What the task requires: Some lines in the listing hold the word "index". Return each of them.
***** Information given *****
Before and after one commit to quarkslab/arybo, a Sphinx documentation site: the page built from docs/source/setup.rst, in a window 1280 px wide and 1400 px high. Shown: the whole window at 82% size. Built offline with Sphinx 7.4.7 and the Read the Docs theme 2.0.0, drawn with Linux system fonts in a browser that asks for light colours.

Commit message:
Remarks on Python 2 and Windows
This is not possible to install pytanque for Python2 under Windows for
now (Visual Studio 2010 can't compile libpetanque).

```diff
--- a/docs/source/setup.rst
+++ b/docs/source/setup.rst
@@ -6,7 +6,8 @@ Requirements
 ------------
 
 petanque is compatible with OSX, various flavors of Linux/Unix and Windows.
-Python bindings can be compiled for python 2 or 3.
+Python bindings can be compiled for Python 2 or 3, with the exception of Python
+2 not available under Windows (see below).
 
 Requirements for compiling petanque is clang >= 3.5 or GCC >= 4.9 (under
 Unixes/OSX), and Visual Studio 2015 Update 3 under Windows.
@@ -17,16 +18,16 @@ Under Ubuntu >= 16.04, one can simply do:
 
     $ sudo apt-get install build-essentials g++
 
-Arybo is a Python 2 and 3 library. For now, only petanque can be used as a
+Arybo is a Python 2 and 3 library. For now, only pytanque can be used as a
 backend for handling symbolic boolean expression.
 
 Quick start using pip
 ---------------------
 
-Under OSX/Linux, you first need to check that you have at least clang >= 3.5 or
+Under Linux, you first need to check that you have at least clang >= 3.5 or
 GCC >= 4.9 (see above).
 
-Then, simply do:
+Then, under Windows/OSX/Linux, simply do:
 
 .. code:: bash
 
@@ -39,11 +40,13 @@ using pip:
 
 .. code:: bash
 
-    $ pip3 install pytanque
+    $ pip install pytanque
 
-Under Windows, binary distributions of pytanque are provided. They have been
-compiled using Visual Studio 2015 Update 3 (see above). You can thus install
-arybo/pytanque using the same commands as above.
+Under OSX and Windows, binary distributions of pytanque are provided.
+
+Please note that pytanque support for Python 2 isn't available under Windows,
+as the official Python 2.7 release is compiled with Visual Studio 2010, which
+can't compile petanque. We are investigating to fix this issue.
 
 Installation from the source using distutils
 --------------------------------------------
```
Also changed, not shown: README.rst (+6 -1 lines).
*****
***** Information given *****
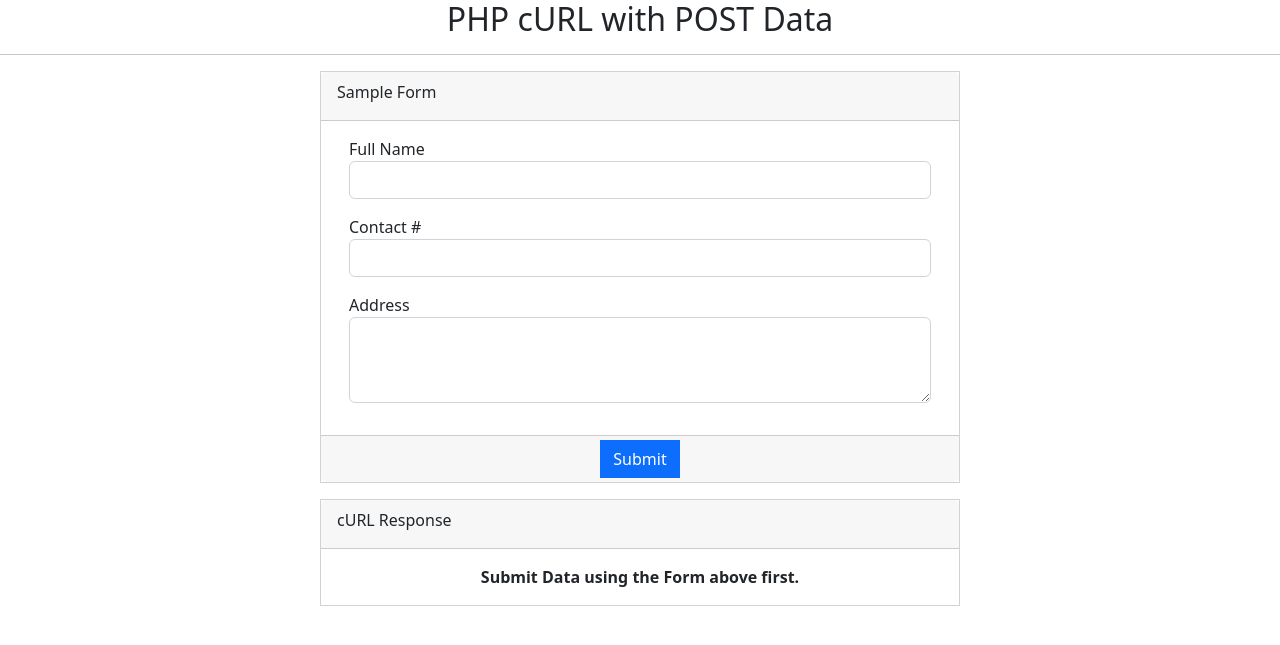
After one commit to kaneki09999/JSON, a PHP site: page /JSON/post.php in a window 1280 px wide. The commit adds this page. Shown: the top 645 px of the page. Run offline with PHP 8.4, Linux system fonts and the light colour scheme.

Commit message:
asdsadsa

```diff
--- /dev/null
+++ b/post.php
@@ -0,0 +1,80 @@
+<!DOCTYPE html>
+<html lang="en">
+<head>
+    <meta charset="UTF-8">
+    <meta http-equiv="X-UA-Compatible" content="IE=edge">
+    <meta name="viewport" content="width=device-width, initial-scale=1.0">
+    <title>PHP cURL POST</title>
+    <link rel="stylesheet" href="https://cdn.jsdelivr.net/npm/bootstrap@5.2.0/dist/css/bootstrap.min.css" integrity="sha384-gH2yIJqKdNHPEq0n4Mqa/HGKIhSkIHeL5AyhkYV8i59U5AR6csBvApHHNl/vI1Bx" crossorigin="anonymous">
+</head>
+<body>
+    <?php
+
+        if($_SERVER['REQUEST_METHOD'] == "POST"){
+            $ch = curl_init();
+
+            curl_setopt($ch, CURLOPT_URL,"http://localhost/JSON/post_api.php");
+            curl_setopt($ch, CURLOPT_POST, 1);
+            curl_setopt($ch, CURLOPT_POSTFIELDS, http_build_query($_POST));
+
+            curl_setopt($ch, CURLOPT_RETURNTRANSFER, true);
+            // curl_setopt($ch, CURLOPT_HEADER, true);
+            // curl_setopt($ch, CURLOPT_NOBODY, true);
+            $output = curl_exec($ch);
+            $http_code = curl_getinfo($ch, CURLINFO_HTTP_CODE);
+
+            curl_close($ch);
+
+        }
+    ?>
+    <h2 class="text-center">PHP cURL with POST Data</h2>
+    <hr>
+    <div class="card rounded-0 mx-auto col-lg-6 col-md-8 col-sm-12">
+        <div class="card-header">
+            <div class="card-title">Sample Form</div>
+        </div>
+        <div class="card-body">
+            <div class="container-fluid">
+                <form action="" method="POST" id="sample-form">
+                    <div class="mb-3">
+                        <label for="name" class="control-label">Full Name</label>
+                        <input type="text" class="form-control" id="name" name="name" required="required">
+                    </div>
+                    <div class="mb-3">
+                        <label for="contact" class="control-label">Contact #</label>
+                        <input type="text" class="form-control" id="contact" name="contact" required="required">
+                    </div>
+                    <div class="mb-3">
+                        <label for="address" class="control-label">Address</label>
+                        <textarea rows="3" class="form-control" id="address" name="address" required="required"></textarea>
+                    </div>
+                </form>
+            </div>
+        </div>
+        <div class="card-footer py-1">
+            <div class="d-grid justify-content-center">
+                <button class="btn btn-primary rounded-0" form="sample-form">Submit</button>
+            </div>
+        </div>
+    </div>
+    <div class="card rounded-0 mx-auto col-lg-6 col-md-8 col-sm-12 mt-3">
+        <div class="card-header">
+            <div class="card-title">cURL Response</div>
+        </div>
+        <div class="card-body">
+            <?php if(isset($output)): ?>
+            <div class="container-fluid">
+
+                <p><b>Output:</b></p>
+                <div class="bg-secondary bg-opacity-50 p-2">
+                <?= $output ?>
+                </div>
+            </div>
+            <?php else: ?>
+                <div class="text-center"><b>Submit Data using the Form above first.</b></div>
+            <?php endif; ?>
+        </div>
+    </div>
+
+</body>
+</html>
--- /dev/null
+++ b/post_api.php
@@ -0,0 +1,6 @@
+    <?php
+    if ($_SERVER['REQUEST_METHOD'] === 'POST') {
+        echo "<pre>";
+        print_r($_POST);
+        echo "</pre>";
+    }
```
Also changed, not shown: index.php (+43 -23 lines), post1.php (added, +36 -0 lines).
*****
***** Information given *****
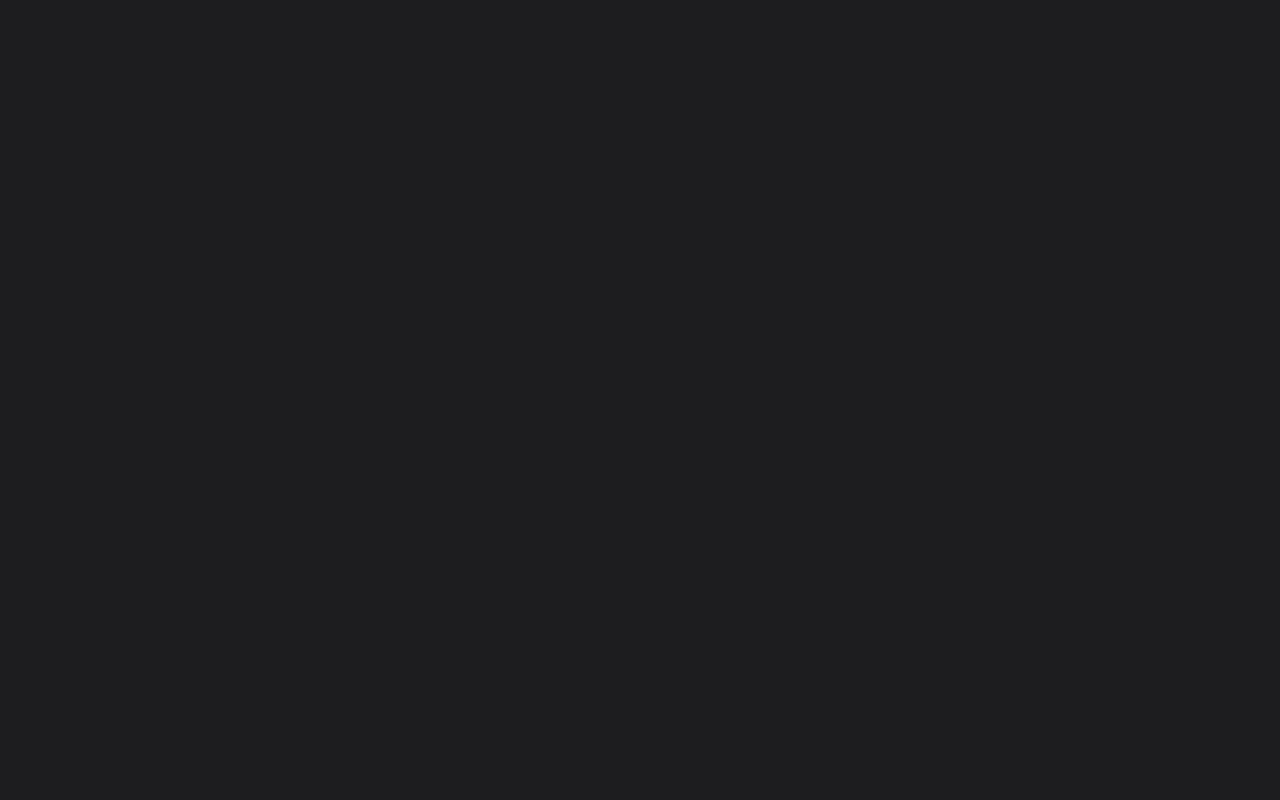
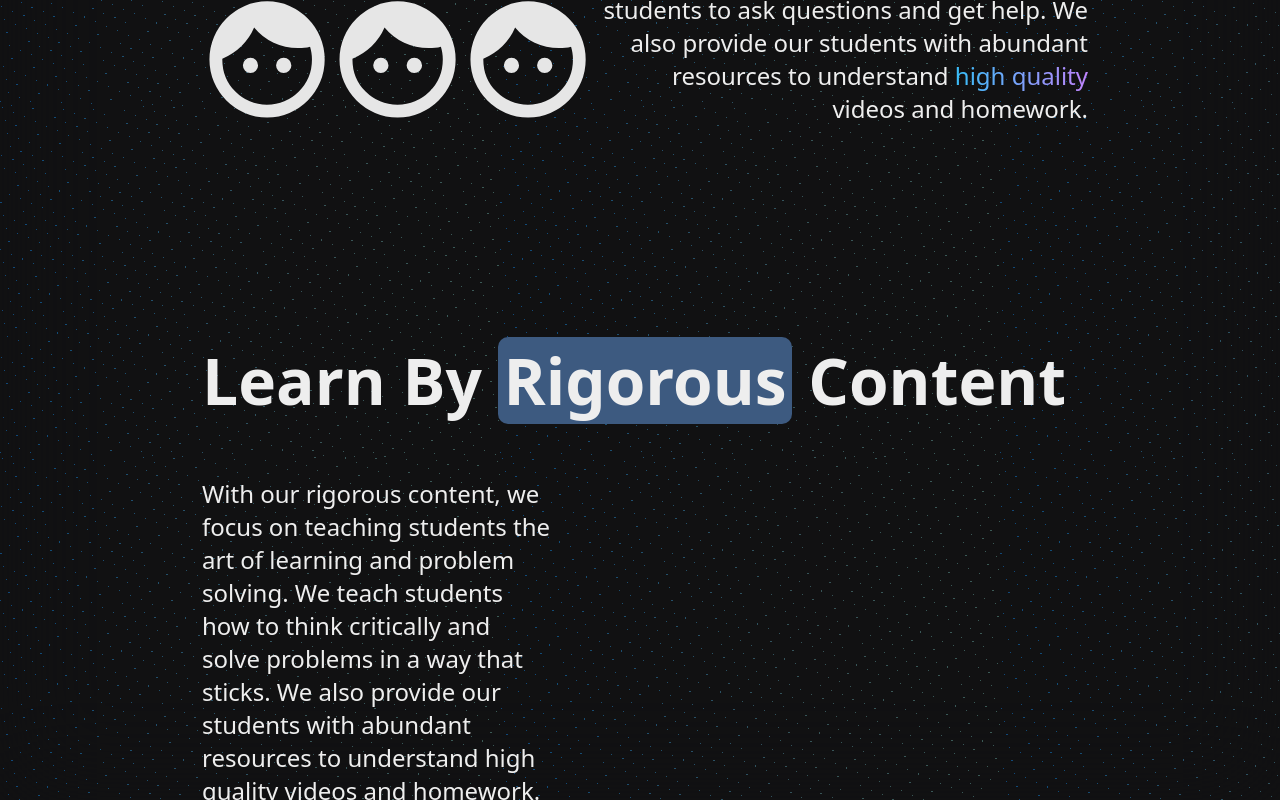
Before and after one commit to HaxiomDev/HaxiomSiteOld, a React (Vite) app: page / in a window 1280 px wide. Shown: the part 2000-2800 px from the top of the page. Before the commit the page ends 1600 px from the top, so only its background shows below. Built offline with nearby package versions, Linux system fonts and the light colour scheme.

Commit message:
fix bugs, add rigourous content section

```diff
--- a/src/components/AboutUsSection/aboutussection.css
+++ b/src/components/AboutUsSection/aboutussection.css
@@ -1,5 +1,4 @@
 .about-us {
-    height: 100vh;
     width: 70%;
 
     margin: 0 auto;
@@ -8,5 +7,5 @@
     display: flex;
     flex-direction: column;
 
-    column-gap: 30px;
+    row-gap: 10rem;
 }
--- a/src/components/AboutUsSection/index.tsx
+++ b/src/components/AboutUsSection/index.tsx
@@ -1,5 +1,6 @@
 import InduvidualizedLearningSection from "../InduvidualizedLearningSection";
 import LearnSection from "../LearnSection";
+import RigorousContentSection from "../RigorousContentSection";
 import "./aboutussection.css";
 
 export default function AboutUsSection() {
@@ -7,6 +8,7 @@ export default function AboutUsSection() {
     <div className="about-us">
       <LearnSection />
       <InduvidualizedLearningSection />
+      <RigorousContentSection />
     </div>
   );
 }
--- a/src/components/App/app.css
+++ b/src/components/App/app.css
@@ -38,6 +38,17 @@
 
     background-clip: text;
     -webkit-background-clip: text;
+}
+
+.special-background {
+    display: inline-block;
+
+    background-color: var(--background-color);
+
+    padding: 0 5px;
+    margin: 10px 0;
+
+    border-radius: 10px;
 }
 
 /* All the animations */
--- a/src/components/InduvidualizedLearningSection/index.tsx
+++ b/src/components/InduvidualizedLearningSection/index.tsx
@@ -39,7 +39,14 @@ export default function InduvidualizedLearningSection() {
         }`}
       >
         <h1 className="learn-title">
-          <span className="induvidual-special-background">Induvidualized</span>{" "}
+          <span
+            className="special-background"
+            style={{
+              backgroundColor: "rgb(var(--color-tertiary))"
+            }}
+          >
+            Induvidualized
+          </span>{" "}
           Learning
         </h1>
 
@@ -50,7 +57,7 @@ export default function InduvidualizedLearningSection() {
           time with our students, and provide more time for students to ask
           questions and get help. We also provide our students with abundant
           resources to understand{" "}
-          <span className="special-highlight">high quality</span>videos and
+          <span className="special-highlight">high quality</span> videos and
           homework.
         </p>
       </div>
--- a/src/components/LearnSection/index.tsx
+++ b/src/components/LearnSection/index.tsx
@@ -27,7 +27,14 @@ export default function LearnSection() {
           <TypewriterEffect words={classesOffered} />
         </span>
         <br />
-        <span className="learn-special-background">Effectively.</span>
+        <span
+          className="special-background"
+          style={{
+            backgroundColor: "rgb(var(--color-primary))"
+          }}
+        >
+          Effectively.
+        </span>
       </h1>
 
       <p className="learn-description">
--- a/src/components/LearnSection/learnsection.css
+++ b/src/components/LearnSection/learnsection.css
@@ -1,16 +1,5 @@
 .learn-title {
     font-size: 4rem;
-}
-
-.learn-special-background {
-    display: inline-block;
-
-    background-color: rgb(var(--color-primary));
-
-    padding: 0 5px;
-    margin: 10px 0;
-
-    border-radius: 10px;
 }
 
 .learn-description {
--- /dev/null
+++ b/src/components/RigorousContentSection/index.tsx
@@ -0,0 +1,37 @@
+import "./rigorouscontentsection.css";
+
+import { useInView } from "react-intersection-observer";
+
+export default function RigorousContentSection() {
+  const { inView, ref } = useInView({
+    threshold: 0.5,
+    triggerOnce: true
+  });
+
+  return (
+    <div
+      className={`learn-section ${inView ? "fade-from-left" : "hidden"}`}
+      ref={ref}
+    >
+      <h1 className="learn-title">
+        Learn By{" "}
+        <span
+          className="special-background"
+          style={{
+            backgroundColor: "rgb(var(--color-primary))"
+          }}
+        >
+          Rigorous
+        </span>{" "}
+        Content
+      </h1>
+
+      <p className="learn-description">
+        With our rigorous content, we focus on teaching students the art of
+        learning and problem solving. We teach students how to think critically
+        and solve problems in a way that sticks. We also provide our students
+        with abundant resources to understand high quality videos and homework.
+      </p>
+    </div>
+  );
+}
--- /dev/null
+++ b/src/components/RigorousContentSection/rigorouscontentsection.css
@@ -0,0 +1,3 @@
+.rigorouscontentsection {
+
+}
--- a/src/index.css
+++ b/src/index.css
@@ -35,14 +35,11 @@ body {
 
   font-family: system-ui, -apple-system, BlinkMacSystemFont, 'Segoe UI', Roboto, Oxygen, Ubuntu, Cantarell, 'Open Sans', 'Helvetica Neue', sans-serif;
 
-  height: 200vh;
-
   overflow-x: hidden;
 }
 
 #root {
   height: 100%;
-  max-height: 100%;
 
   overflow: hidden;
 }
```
*****
Task response:
Also changed, not shown: index.php (+43 -23 lines), post1.php (added, +36 -0 lines).
--- a/src/components/AboutUsSection/index.tsx
+++ b/src/components/AboutUsSection/index.tsx
--- a/src/components/InduvidualizedLearningSection/index.tsx
+++ b/src/components/InduvidualizedLearningSection/index.tsx
--- a/src/components/LearnSection/index.tsx
+++ b/src/components/LearnSection/index.tsx
+++ b/src/components/RigorousContentSection/index.tsx
--- a/src/index.css
+++ b/src/index.css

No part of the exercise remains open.